An Ohio judge ordered Friday that voters be allowed to apply for absentee ballots for the November presidential election by using fax or email. The move was quickly halted by an appellate court.
Franklin County Common Pleas Judge Stephen McIntosh sided with Ohio Democrats in the legal dispute by allowing electronic absentee ballot applications to be filed. Ohio Democratic Chairman David Pepper called this ruling “a big win for Ohio Voters.”
Facebook buzzed on September 1 as many Ohioans received absentee ballot applications – the state’s primary step in equipping voters who want to vote absentee with the needed paperwork.
On Monday morning, Representative Nino Vitale (R-Urbana) began the week with a bang – he announced on Facebook the release and his co-sponsorship of articles of impeachment levied against Republican Governor Mike DeWine.
Vitale and three other representatives co-sponsored the articles that outlined 10 offenses the foursome listed as reasons for DeWine to be removed from the state’s top post.
Voting rights groups and Democrats filed two, separate lawsuits in Ohio Friday that the parties said were aimed at making voting easier in the battleground state this November amid the coronavirus pandemic. The legal action aims to expand online and email ballot applications and
Republicans, including Secretary of State Frank LaRose, criticized the efforts.
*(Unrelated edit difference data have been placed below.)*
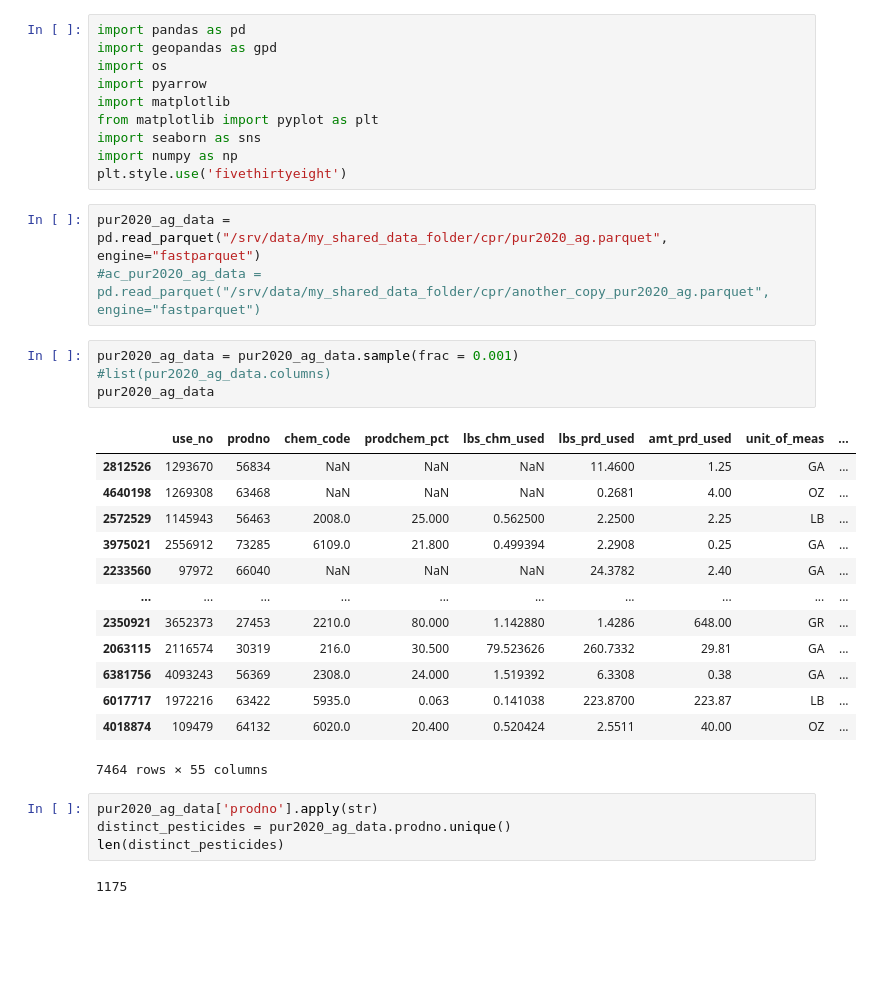
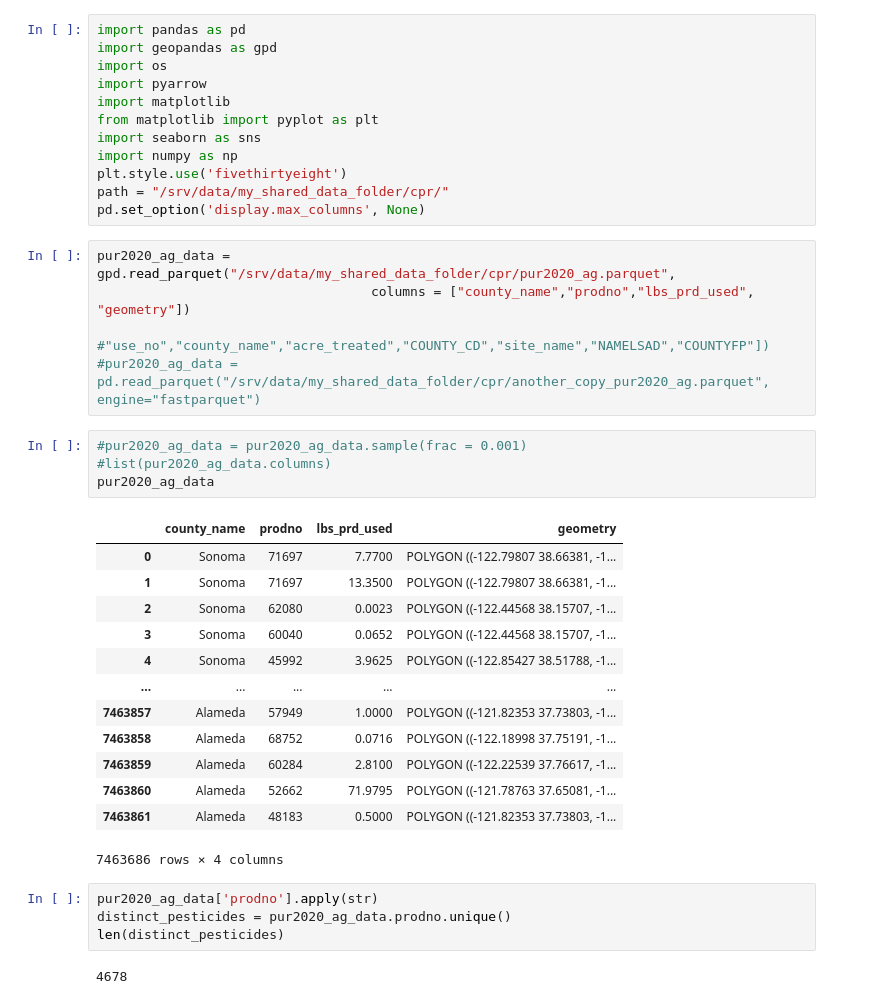
Before and after one commit to uchicago-dsi/cpr-summer-lab-data, a Jupyter notebook: Pesticide_Use_EDA_Shana.ipynb, the cells around one changed output. Drawn from its saved outputs; the diff is of its cells as text; blank space fills up the shorter version.

```diff
--- a/Pesticide_Use_EDA_Shana.ipynb
+++ b/Pesticide_Use_EDA_Shana.ipynb
@@ -8,31 +8,35 @@ from matplotlib import pyplot as plt
 import seaborn as sns
 import numpy as np
 plt.style.use('fivethirtyeight')
+path = "/srv/data/my_shared_data_folder/cpr/"
+pd.set_option('display.max_columns', None)
 # %%
-pur2020_ag_data = pd.read_parquet("/srv/data/my_shared_data_folder/cpr/pur2020_ag.parquet", engine="fastparquet")
-#ac_pur2020_ag_data = pd.read_parquet("/srv/data/my_shared_data_folder/cpr/another_copy_pur2020_ag.parquet", engine="fastparquet")
+pur2020_ag_data = gpd.read_parquet("/srv/data/my_shared_data_folder/cpr/pur2020_ag.parquet",
+                                   columns = ["county_name","prodno","lbs_prd_used", "geometry"])
+                                              #"use_no","county_name","acre_treated","COUNTY_CD","site_name","NAMELSAD","COUNTYFP"])
+#pur2020_ag_data = pd.read_parquet("/srv/data/my_shared_data_folder/cpr/another_copy_pur2020_ag.parquet", engine="fastparquet")
 # %%
-pur2020_ag_data = pur2020_ag_data.sample(frac = 0.001)
+#pur2020_ag_data = pur2020_ag_data.sample(frac = 0.001)
 #list(pur2020_ag_data.columns)
 pur2020_ag_data
 # %% [output]
-|  | use_no | prodno | chem_code | prodchem_pct | lbs_chm_used | lbs_prd_used | amt_prd_used | unit_of_meas | ... |
-| 2812526 | 1293670 | 56834 | NaN | NaN | NaN | 11.4600 | 1.25 | GA | ... |
-| 4640198 | 1269308 | 63468 | NaN | NaN | NaN | 0.2681 | 4.00 | OZ | ... |
-| 2572529 | 1145943 | 56463 | 2008.0 | 25.000 | 0.562500 | 2.2500 | 2.25 | LB | ... |
-| 3975021 | 2556912 | 73285 | 6109.0 | 21.800 | 0.499394 | 2.2908 | 0.25 | GA | ... |
-| 2233560 | 97972 | 66040 | NaN | NaN | NaN | 24.3782 | 2.40 | GA | ... |
-| ... | ... | ... | ... | ... | ... | ... | ... | ... | ... |
-| 2350921 | 3652373 | 27453 | 2210.0 | 80.000 | 1.142880 | 1.4286 | 648.00 | GR | ... |
-| 2063115 | 2116574 | 30319 | 216.0 | 30.500 | 79.523626 | 260.7332 | 29.81 | GA | ... |
-| 6381756 | 4093243 | 56369 | 2308.0 | 24.000 | 1.519392 | 6.3308 | 0.38 | GA | ... |
-| 6017717 | 1972216 | 63422 | 5935.0 | 0.063 | 0.141038 | 223.8700 | 223.87 | LB | ... |
-| 4018874 | 109479 | 64132 | 6020.0 | 20.400 | 0.520424 | 2.5511 | 40.00 | OZ | ... |
+|  | county_name | prodno | lbs_prd_used | geometry |
+| 0 | Sonoma | 71697 | 7.7700 | POLYGON ((-122.79807 38.66381, -1... |
+| 1 | Sonoma | 71697 | 13.3500 | POLYGON ((-122.79807 38.66381, -1... |
+| 2 | Sonoma | 62080 | 0.0023 | POLYGON ((-122.44568 38.15707, -1... |
+| 3 | Sonoma | 60040 | 0.0652 | POLYGON ((-122.44568 38.15707, -1... |
+| 4 | Sonoma | 45992 | 3.9625 | POLYGON ((-122.85427 38.51788, -1... |
+| ... | ... | ... | ... | ... |
+| 7463857 | Alameda | 57949 | 1.0000 | POLYGON ((-121.82353 37.73803, -1... |
+| 7463858 | Alameda | 68752 | 0.0716 | POLYGON ((-122.18998 37.75191, -1... |
+| 7463859 | Alameda | 60284 | 2.8100 | POLYGON ((-122.22539 37.76617, -1... |
+| 7463860 | Alameda | 52662 | 71.9795 | POLYGON ((-121.78763 37.65081, -1... |
+| 7463861 | Alameda | 48183 | 0.5000 | POLYGON ((-121.82353 37.73803, -1... |
-7464 rows × 55 columns
+7463686 rows × 4 columns
 # %%
 pur2020_ag_data['prodno'].apply(str)
 distinct_pesticides = pur2020_ag_data.prodno.unique()
 len(distinct_pesticides)
 # %% [output]
-1175
+4678
 # %%
```
Also changed, not shown: parts of 10 cells of this notebook.
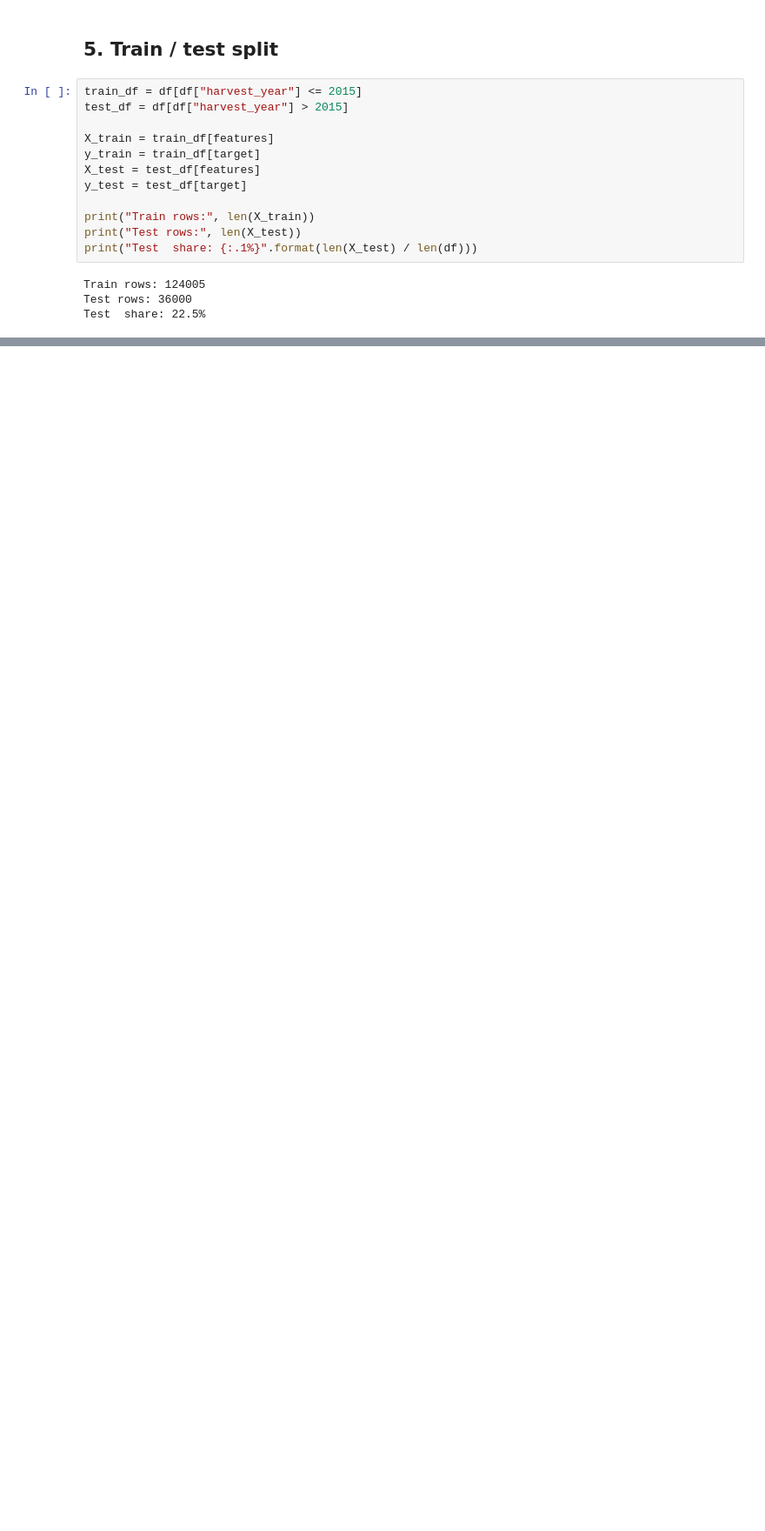
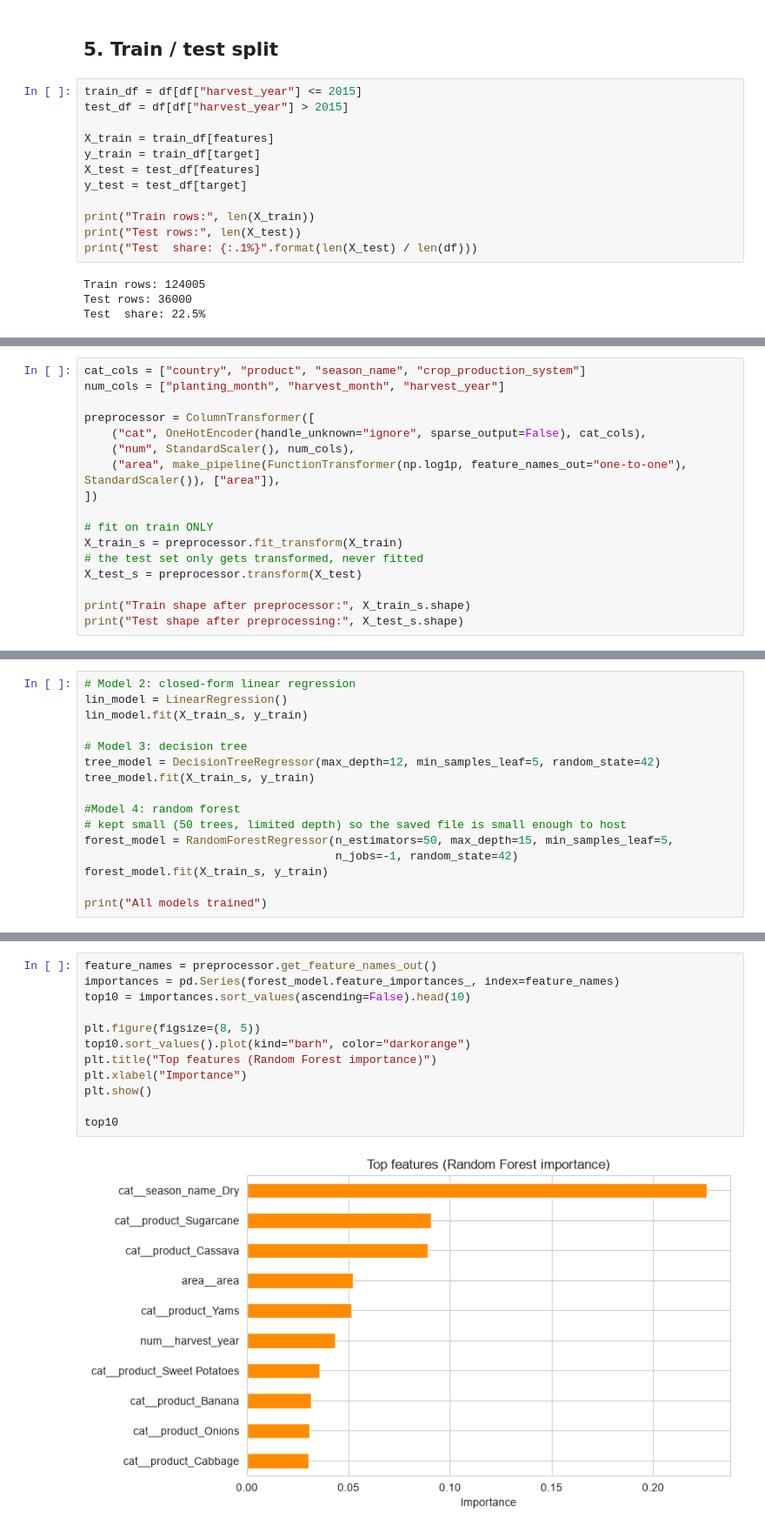
Before and after one commit to Queenu-7/linear-regression-summative, a Jupyter notebook: linear_regression/multivariate.ipynb, the cells around one changed output, grey strips where cells are left out. Shown at 87% size. Drawn from its saved outputs; the diff is of its cells as text; blank space fills up the shorter version.

```diff
--- a/linear_regression/multivariate.ipynb
+++ b/linear_regression/multivariate.ipynb
@@ -211,0 +214,17 @@ Test  share: 22.5%
+# %%
+cat_cols = ["country", "product", "season_name", "crop_production_system"]
+num_cols = ["planting_month", "harvest_month", "harvest_year"]
+
+preprocessor = ColumnTransformer([
+    ("cat", OneHotEncoder(handle_unknown="ignore", sparse_output=False), cat_cols),
+    ("num", StandardScaler(), num_cols),
+    ("area", make_pipeline(FunctionTransformer(np.log1p, feature_names_out="one-to-one"), StandardScaler()), ["area"]),
+])
+
+# fit on train ONLY
+X_train_s = preprocessor.fit_transform(X_train)
+# the test set only gets transformed, never fitted
+X_test_s = preprocessor.transform(X_test)
+
+print("Train shape after preprocessor:", X_train_s.shape)
+print("Test shape after preprocessing:", X_test_s.shape)
@@ -211,0 +307,16 @@ Test  share: 22.5%
+# %%
+# Model 2: closed-form linear regression
+lin_model = LinearRegression()
+lin_model.fit(X_train_s, y_train)
+
+# Model 3: decision tree
+tree_model = DecisionTreeRegressor(max_depth=12, min_samples_leaf=5, random_state=42)
+tree_model.fit(X_train_s, y_train)
+
+#Model 4: random forest
+# kept small (50 trees, limited depth) so the saved file is small enough to host
+forest_model = RandomForestRegressor(n_estimators=50, max_depth=15, min_samples_leaf=5,
+                                     n_jobs=-1, random_state=42)
+forest_model.fit(X_train_s, y_train)
+
+print("All models trained")
@@ -211,0 +429,14 @@ Test  share: 22.5%
+# %%
+feature_names = preprocessor.get_feature_names_out()
+importances = pd.Series(forest_model.feature_importances_, index=feature_names)
+top10 = importances.sort_values(ascending=False).head(10)
+
+plt.figure(figsize=(8, 5))
+top10.sort_values().plot(kind="barh", color="darkorange")
+plt.title("Top features (Random Forest importance)")
+plt.xlabel("Importance")
+plt.show()
+
+top10
+# %% [output]
+[figure, added]
```
Also changed, not shown: parts of 31 cells of this notebook.
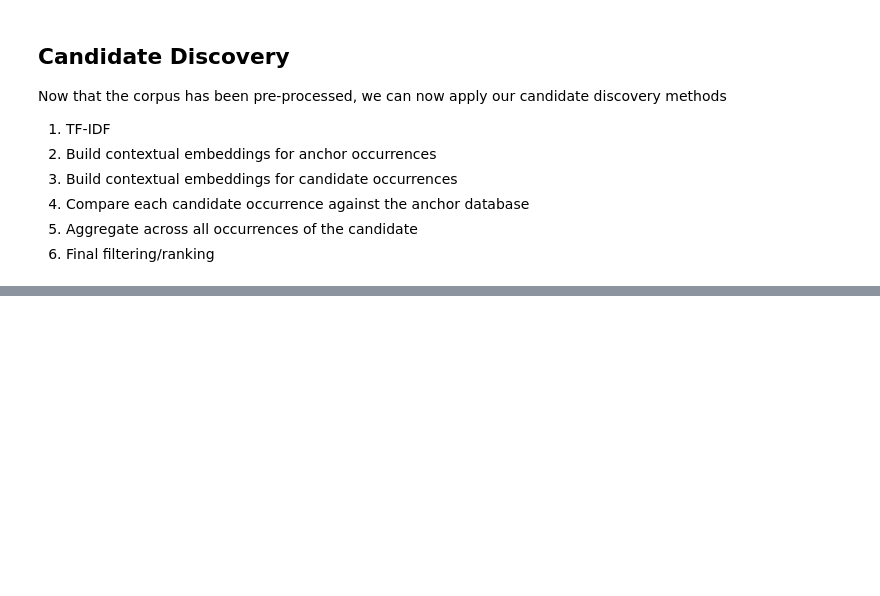
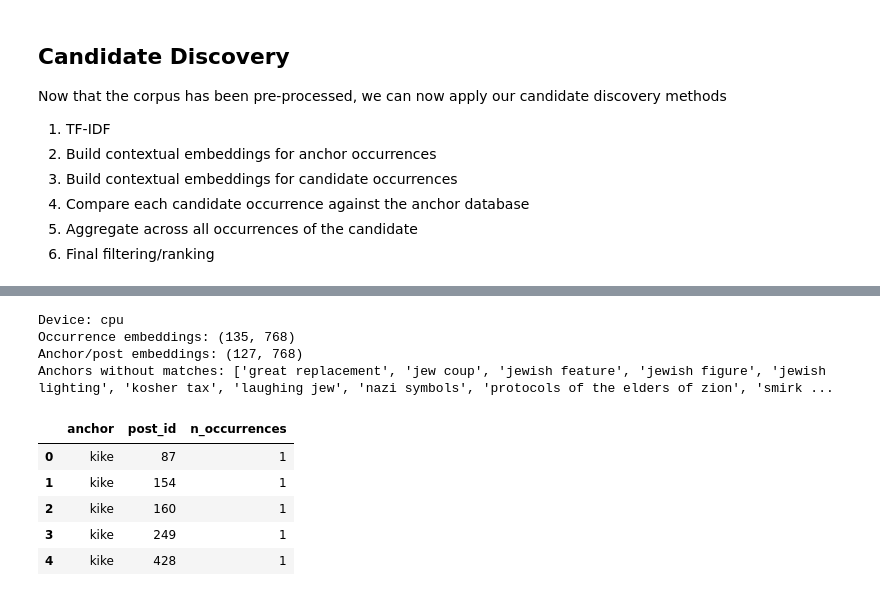
Before and after one commit to FaureArm/Emerging_Coded_Hate_Speech, a Jupyter notebook: Reproduce.ipynb, the cells around one changed output, grey strips where cells are left out. Saved outputs shown, nothing was run; the diff lists cells and outputs as text; code cells hidden in the pictures; blank space fills up the shorter version.

```diff
--- a/Reproduce.ipynb
+++ b/Reproduce.ipynb
@@ -227,0 +640,17 @@ Now that the corpus has been pre-processed, we can now apply our candidate disco
+# %%
+print(f"Device: {device}")
+print(f"Occurrence embeddings: {anchor_occurrence_embeddings.shape}")
+print(f"Anchor/post embeddings: {anchor_embeddings.shape}")
+print("Anchors without matches:", sorted(set(anchor_terms) - set(anchor_metadata["anchor"])))
+anchor_metadata.head()
+# %% [output]
+Device: cpu
+Occurrence embeddings: (135, 768)
+Anchor/post embeddings: (127, 768)
+Anchors without matches: ['great replacement', 'jew coup', 'jewish feature', 'jewish figure', 'jewish lighting', 'kosher tax', 'laughing jew', 'nazi symbols', 'protocols of the elders of zion', 'smirk ...
+|  | anchor | post_id | n_occurrences |
+| 0 | kike | 87 | 1 |
+| 1 | kike | 154 | 1 |
+| 2 | kike | 160 | 1 |
+| 3 | kike | 249 | 1 |
+| 4 | kike | 428 | 1 |
```
Also changed, not shown: parts of 48 cells of this notebook, 5 other files.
A GOP spokesman accusing the groups of “indifference to election security.”
Ohio is 44th out of 50 states in terms of the number of tests performed per capita for the Chinese coronavirus, data show.
Worldometers tracks COVID-19 test results and related data. The information, which was updated Sunday afternoon, is available here.
Looking at tests performed by 1 million, or per capita, is a method to adjust for population differences.
Based on that strategy, Ohio is 44th out of 50 states and Washington, D.C., with 5,432 tests done for every person out of 1 million people.
The national figure is 8,371 tests per million.
Skeptics are calling Ohio Secretary of State Frank LaRose’s June 2 primary election date theoretical, saying the Legislature, not he, has the power to move the date.
Adjectives that are being thrown around include “anarchy” and “executive fiat.”
LaRose is already dictating the rules 88 county boards of elections should follow, the Ohio Capital Journal said. These LaRose rules include the dictate that county boards of election should not accept any new voter registrations ahead of the not-yet-official June 2 election.
Dozens of people filled the conference room at Dublin’s Embassy Suites Hotel on Saturday for the We the People Convention. The agenda was focused on voter integrity, election law and fraud. Attorney Don Brey, Eric Lee from Judicial Watch, Catherine Engelbrecht who founded True the Vote, Secretary of State Frank LaRose and NRA-ILA’s David Conte were featured.
The United States Supreme Court upheld an Ohio law that purges inactive voters on June 11, 2018. Ohio Democrats were not satisfied and have been fighting that ruling that allows the so-called “Use It Or Lose It” law to be enforced. Their most recent lawsuit, filed Friday, August 30, again fell flat.
A referendum initiative to repeal House Bill 6, a controversial bill that some call a nuclear bailout, cleared two major hurdles last week.